    87. X. Gao, Z. Wan, M. Wei, Y. Dong, Y. Zhao, X. Chen, Z. Li, W. Qin, G. Yang, L. Liu: Chronic myelogenous leukemia cells remodel the bone marrow niche via exosome-mediated transfer of miR-320. Theranostics, 9 (19), 5642-5656 (2019)

    88. D. Jurkovicova, R. Lukackova, M. Magyerkova, L. Kulcsar, M. Krivjanska, V. Krivjansky, M. Chovanec: microRNA expression profiling as supportive diagnostic and therapy prediction tool in chronic myeloid leukemia. Neoplasma, 62 (6), 949-58 (2015)

    89. Y. Y. Wu, Y. L. Chen, Y. C. Jao, I. S. Hsieh, K.C. Chang, T.M. Hong: miR-320 regulates tumor angiogenesis driven by vascular endothelial cells in oral cancer by silencing neuropilin 1. Angiogenesis, 17(1), 247-60 (2014)

    90. T. Zhang, P. Zou, T. Wang, J. Xiang, J. Cheng, D. Chen, J. Zhou: Down-regulation of miR-320 associated with cancer progression and cell apoptosis via targeting Mcl-1 in cervical cancer. Tumour Biol, 37 (7), 8931-40 (2016)

    91. C. Lu, Z. Liao, M. Cai, G. Zhan: MicroRNA-320a downregulation mediates human liver cancer cell proliferation through the Wnt/β-catenin signaling pathway. Oncol Lett, 13 (2), 573–578 (2017)

    92. Q. Wei, Y. Li, L. Chen, L. Zhang, X. He, X. Fu, K. Ying, J. Huang, Q. Chen, Y. Xie, Y. Mao: Genes differentially expressed in responsive and refractory acute leukemia. Front Biosci, 11, 977-82 (2006)

    93. Y. Wang, L. Lin, Y. Huang, J. Sun, X. Wang, P. Wang: MicroRNA-138 Suppresses Adipogenic Differentiation in Human Adipose Tissue-Derived Mesenchymal Stem Cells by Targeting Lipoprotein Lipase. Yonsei Med J, 60 (12), 1187-1194 (2019)

    94. Z. Wan, X. Chen, X. Gao, Y. Dong, Y. Zhao, M. Wei, W. Fan, G. Yang, L. Liu: Chronic myeloid leukemia-derived exosomes attenuate adipogenesis of adipose derived mesenchymal stem cells via transporting miR-92a-3p. J Cell Physiol, 234 (11), 21274-21283 (2019)
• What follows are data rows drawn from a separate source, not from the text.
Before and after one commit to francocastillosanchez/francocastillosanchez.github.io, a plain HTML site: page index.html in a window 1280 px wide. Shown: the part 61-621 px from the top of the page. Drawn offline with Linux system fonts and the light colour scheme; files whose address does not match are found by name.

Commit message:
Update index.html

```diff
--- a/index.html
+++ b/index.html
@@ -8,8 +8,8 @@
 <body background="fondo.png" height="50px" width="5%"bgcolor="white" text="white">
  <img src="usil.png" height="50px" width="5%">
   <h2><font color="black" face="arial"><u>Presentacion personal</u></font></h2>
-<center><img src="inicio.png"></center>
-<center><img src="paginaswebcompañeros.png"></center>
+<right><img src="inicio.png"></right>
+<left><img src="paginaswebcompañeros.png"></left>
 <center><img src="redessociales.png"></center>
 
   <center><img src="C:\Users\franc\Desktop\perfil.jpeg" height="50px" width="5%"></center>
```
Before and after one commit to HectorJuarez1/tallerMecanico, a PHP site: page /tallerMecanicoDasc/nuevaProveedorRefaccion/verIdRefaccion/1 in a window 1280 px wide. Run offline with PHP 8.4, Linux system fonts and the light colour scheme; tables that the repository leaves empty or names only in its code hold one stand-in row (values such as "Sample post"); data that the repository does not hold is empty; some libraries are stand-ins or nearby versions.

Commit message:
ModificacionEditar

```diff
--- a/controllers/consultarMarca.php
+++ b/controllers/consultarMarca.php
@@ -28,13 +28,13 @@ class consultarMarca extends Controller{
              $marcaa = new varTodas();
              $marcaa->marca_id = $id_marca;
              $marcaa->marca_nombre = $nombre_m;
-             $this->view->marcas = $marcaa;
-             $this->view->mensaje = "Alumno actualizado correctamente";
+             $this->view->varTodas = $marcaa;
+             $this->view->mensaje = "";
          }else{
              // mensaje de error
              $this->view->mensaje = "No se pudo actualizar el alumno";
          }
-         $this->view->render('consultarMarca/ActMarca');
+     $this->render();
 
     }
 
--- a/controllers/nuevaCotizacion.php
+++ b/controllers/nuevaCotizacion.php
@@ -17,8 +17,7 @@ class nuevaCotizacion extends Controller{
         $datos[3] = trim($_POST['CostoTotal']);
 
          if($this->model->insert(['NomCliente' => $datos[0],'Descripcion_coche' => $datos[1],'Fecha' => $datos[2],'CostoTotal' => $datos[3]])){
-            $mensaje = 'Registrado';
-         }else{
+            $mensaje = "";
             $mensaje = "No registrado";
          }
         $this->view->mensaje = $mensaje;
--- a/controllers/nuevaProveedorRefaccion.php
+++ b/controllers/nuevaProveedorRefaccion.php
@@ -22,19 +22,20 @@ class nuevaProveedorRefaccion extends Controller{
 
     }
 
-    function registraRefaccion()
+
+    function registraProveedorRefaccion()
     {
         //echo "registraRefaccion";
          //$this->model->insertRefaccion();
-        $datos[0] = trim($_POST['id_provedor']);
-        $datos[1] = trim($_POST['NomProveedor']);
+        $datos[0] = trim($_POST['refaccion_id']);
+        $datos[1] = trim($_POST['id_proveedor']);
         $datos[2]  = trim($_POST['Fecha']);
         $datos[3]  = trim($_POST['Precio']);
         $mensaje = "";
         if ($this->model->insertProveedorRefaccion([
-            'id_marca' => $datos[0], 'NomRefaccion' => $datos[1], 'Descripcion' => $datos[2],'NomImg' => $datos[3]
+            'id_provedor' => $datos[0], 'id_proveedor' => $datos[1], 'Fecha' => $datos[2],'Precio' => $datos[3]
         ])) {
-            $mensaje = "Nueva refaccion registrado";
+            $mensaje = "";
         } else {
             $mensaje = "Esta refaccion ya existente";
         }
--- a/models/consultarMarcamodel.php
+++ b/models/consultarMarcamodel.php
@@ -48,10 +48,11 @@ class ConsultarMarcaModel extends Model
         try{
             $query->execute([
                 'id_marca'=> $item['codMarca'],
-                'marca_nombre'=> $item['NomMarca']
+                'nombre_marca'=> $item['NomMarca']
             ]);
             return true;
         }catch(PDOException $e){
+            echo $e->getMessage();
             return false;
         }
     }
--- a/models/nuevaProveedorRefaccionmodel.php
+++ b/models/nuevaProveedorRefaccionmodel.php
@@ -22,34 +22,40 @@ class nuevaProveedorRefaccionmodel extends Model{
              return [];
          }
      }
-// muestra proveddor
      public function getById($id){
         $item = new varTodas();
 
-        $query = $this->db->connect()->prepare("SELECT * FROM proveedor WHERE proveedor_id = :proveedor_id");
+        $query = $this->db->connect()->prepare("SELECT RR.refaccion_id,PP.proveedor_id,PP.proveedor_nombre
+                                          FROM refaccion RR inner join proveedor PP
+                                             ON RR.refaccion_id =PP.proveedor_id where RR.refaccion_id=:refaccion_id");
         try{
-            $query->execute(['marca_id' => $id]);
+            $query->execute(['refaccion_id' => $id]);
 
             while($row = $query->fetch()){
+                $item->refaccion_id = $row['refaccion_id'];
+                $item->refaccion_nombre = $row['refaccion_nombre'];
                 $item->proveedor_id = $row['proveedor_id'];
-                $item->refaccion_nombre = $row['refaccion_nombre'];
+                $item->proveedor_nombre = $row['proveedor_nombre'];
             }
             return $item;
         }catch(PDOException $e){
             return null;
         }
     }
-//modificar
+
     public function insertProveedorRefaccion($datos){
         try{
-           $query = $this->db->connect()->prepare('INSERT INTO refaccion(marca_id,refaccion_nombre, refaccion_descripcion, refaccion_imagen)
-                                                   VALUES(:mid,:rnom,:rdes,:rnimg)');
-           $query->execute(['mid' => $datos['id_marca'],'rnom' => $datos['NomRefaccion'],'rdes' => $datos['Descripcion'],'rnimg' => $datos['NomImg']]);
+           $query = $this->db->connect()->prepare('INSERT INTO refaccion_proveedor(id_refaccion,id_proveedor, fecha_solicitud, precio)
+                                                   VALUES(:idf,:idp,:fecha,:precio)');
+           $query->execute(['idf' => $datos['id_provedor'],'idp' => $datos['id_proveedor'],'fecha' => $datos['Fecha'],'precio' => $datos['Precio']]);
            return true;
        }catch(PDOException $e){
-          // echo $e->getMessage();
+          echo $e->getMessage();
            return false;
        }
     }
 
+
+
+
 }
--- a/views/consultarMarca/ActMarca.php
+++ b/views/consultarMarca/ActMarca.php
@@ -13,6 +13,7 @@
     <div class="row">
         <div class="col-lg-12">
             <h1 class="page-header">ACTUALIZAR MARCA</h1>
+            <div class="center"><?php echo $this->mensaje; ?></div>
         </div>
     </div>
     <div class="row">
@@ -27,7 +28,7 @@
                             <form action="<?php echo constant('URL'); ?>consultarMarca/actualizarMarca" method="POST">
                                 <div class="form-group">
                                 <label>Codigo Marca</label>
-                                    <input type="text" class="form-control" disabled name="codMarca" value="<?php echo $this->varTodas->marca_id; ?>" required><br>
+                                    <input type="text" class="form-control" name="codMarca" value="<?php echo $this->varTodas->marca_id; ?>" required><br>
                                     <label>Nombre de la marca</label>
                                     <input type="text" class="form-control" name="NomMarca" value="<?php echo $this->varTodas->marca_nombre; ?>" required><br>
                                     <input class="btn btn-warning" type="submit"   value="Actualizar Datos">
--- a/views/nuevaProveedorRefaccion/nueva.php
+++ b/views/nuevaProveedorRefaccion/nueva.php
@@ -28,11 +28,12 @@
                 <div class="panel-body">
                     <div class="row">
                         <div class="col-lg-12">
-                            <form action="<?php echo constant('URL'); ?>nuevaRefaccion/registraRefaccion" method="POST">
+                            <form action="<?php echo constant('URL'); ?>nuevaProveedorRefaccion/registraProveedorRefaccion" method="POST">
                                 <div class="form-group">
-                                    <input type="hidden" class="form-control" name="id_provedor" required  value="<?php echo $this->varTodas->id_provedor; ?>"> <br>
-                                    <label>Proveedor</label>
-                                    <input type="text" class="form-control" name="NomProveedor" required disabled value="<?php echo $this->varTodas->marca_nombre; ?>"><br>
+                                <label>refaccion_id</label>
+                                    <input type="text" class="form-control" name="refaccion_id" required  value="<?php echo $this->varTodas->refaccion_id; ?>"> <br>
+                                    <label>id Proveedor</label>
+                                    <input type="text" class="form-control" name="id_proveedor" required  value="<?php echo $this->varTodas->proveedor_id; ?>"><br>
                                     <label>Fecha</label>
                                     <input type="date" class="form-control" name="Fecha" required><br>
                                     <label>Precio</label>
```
    95. Q. Wang, Y. C. Li, J. Wang, J. Kong, Y. Qi, R. J. Quigg, X. Li: miR-17-92 cluster accelerates adipocyte differentiation by negatively regulating tumor-suppressor Rb2/p130. Proc Natl Acad Sci USA, 105 (8), 2889–2894 (2008)

Share and Cite
Zafer Cetin, Eyup I. Saygili, Mehmet Yilmaz. Crosstalk between CML cells with HUVECs and BMSCs through exosomes. Frontiers in Bioscience-Landmark. 2021. 26(3); 444-467.